[Skip to Navigation]
October 1975

Regulation of the Hypophysiotropic Secretions of the Brain

Author Affiliations

From the Endocrine Division, New England Medical Center Hospital and the Department of Medicine, Tufts University School of Medicine, Boston.

Arch Intern Med. 1975;135(10):1350-1361. doi:10.1001/archinte.1975.00330100076012

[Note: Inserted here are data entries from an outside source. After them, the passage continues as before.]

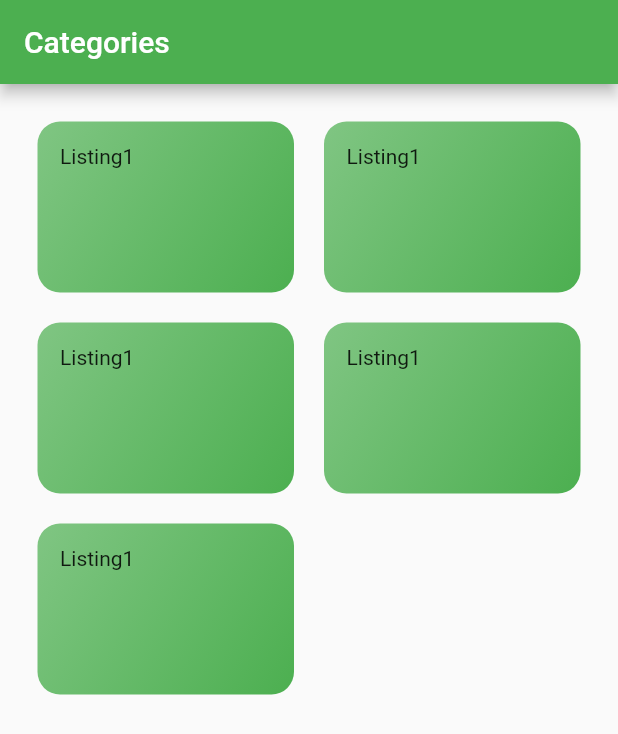
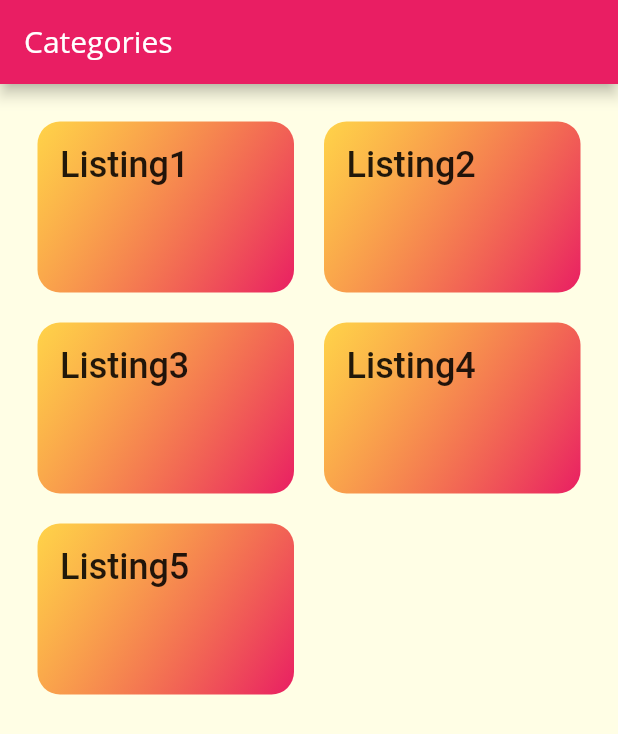
Before and after one commit to liongkj/flutter-jommalaysia-app, a Flutter app: the screen it shows after launch, on a phone screen of 412 x 824 dp. Shown: the top 734 px of the screen. Run offline on Flutter 3.47's test engine with Material 2 defaults, Android fonts, the phone set to English and light mode, and no system bars; Roboto replaces fonts that are missing (OpenSans-ExtraBold).

Commit message:
change router

```diff
--- /dev/null
+++ b/lib/core/enums/viewstate.dart
@@ -0,0 +1 @@
+enum ViewState { Idle, Busy }
--- a/lib/core/services/listing_service.dart
+++ b/lib/core/services/listing_service.dart
@@ -2,8 +2,8 @@ import '../models/listing.dart';
 
 const DUMMY_LISTING = const [
   Listing(id: '1', name: 'Listing1', type: 'gov', phone: '0103363030'),
-  Listing(id: '1', name: 'Listing1', type: 'gov', phone: '0103363030'),
-  Listing(id: '1', name: 'Listing1', type: 'gov', phone: '0103363030'),
-  Listing(id: '1', name: 'Listing1', type: 'gov', phone: '0103363030'),
-  Listing(id: '1', name: 'Listing1', type: 'gov', phone: '0103363030'),
+  Listing(id: '2', name: 'Listing2', type: 'gov', phone: '0103363030'),
+  Listing(id: '3', name: 'Listing3', type: 'gov', phone: '0103363030'),
+  Listing(id: '4', name: 'Listing4', type: 'gov', phone: '0103363030'),
+  Listing(id: '5', name: 'Listing5', type: 'gov', phone: '0103363030'),
 ];
--- a/lib/core/viewmodels/listing_item.dart
+++ b/lib/core/viewmodels/listing_item.dart
@@ -1,27 +1,43 @@
 import 'package:flutter/material.dart';
 
 class ListingItem extends StatelessWidget {
+  final String id;
   final String name;
   final String type;
 
-  ListingItem(this.name, this.type);
+  ListingItem(this.id, this.name, this.type);
+
+  void getListingDetail(BuildContext context) {
+    Navigator.of(context).pushNamed('/listing-details', arguments: {
+      'id': id,
+      'name': name,
+    });
+  }
 
   @override
   Widget build(BuildContext context) {
-    return Container(
+    return InkWell(
+      onTap: () => getListingDetail(context),
+      splashColor: Theme.of(context).primaryColor,
+      borderRadius: BorderRadius.circular(15),
+      child: Container(
         padding: const EdgeInsets.all(15),
-      child: Text(name),
+        child: Text(
+          name,
+          style: Theme.of(context).textTheme.title,
+        ),
         decoration: BoxDecoration(
           gradient: LinearGradient(
             colors: [
-            Colors.green.withOpacity(0.7),
-            Colors.green,
+              Theme.of(context).colorScheme.secondary.withOpacity(0.7),
+              Theme.of(context).colorScheme.primary,
             ],
             begin: Alignment.topLeft,
             end: Alignment.bottomRight,
           ),
           borderRadius: BorderRadius.circular(15),
         ),
+      ),
     );
   }
 }
--- a/lib/main.dart
+++ b/lib/main.dart
@@ -1,5 +1,6 @@
 import 'package:flutter/material.dart';
-import './ui/listings_screen.dart';
+import 'package:jommalaysia/ui/router.dart';
+import './ui/app_theme.dart';
 import './provider_setup.dart';
 import 'package:provider/provider.dart';
 
@@ -12,10 +13,9 @@ class MyApp extends StatelessWidget {
       providers: providers,
       child: MaterialApp(
         title: 'JomMalaysia',
-        theme: ThemeData(
-          primarySwatch: Colors.green,
-        ),
-        home: ListingsScreen(),
+        theme: appTheme,
+        initialRoute: '/',
+        onGenerateRoute: Router.generateAndroidRoute,
       ),
     );
   }
--- /dev/null
+++ b/lib/ui/app_theme.dart
@@ -0,0 +1,20 @@
+import 'package:flutter/material.dart';
+
+final appTheme = ThemeData(
+  primarySwatch: Colors.pink,
+  accentColor: Colors.amber,
+  canvasColor: Color.fromRGBO(255, 254, 229, 1),
+  fontFamily: 'OpenSans',
+  textTheme: ThemeData.light().textTheme.copyWith(
+        title: TextStyle(
+          fontSize: 24,
+          fontFamily: 'OpenSans-ExtraBold',
+        ),
+        body1: TextStyle(
+          color: Color.fromARGB(20, 51, 51, 1),
+        ),
+        body2: TextStyle(
+          color: Color.fromARGB(20, 51, 51, 1),
+        ),
+      ),
+);
--- /dev/null
+++ b/lib/ui/router.dart
@@ -0,0 +1,22 @@
+import 'package:flutter/material.dart';
+import '../ui/views/listing_detail_screen.dart';
+import '../ui/views/listings_screen.dart';
+
+class Router {
+  static Route<dynamic> generateAndroidRoute(RouteSettings settings) {
+    switch (settings.name) {
+      case '/':
+        return MaterialPageRoute(builder: (_) => ListingsScreen());
+      case '/listing-details':
+        return MaterialPageRoute(builder: (_) => ListingDetailsScreen());
+      default:
+        return MaterialPageRoute(builder: (_) {
+          return Scaffold(
+            body: Center(
+              child: Text('No route defined for ${settings.name}'),
+            ),
+          );
+        });
+    }
+  }
+}
--- a/lib/ui/listings_screen.dart
+++ b/lib/ui/views/listings_screen.dart
@@ -1,6 +1,6 @@
 import 'package:flutter/material.dart';
-import '../core/services/listing_service.dart';
-import '../core/viewmodels/listing_item.dart';
+import '../../core/services/listing_service.dart';
+import '../../core/viewmodels/listing_item.dart';
 
 class ListingsScreen extends StatelessWidget {
   @override
@@ -13,6 +13,7 @@ class ListingsScreen extends StatelessWidget {
         padding: const EdgeInsets.all(25),
         children: DUMMY_LISTING
             .map((x) => ListingItem(
+                  x.id,
                   x.name,
                   x.type,
                 ))
--- a/pubspec.yaml
+++ b/pubspec.yaml
@@ -54,6 +54,8 @@ flutter:
         - asset: assets/fonts/OpenSans-Regular.ttf
         - asset: assets/fonts/OpenSans-Bold.ttf
           weight: 700
+        - asset: assets/fonts/OpenSans-ExtraBold.ttf
+          weight: 900
     # - family: Trajan Pro
   #     fonts:
   #       - asset: fonts/TrajanPro.ttf
```
Also changed, not shown: lib/core/viewmodels/base_model.dart (added, +13 -0 lines), lib/ui/views/listing_detail_screen.dart (added, +21 -0 lines), assets/fonts/OpenSans-ExtraBold.ttf (added). Lines whose indentation alone changed are shown as unchanged.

Two elements govern the secretion of the anterior pituitary. One influence, from the hypothalamus is mediated by the hypothalamic hypophysiotrophic hormones, which are elaborated in specialized neurones and reach the pituitary by way of the hypophysial-portal vessels. The other influence is the feedback control exerted by target gland hormones directly on the pituitary, and possibly on the hypothalamus as well. In the case of the pituitary-thyroid axis, thyroid hormone exerts a direct inhibitory effect on TSH secretion, interacting with the stimulatory effects of thryotrophin releasing hormone (TRH). In the rat, TRH excretion in the urine is reduced by thyroid deficiency, suggesting that the thyroid hormones may also be involved in regulating TRH secretion, but we cannot be certain that the effect is on hypothalamic TRH secretion, since TRH also is found in other parts of the brain.

In the case of pituitary-gonad control, estrogens inhibit pituitary responsiveness to luteinizing hormone releasing hormone (LRH) in men, but sensitize the pituitary in women. In men, estrogens stimulate LRH release as inferred from changes in plasma bioassayable luteinizing hormone-releasing factor (LRF) activity, thus suggesting a positive feedback effect of estrogens on the hypothalamus. In women, LRF activity appears in the blood during midcycle, suggesting that midcycle LRH secretion, together with estrogen sensitization of the pituitary, are components of the mechanism underlying the midcycle ovulatory surge.

Add or change institution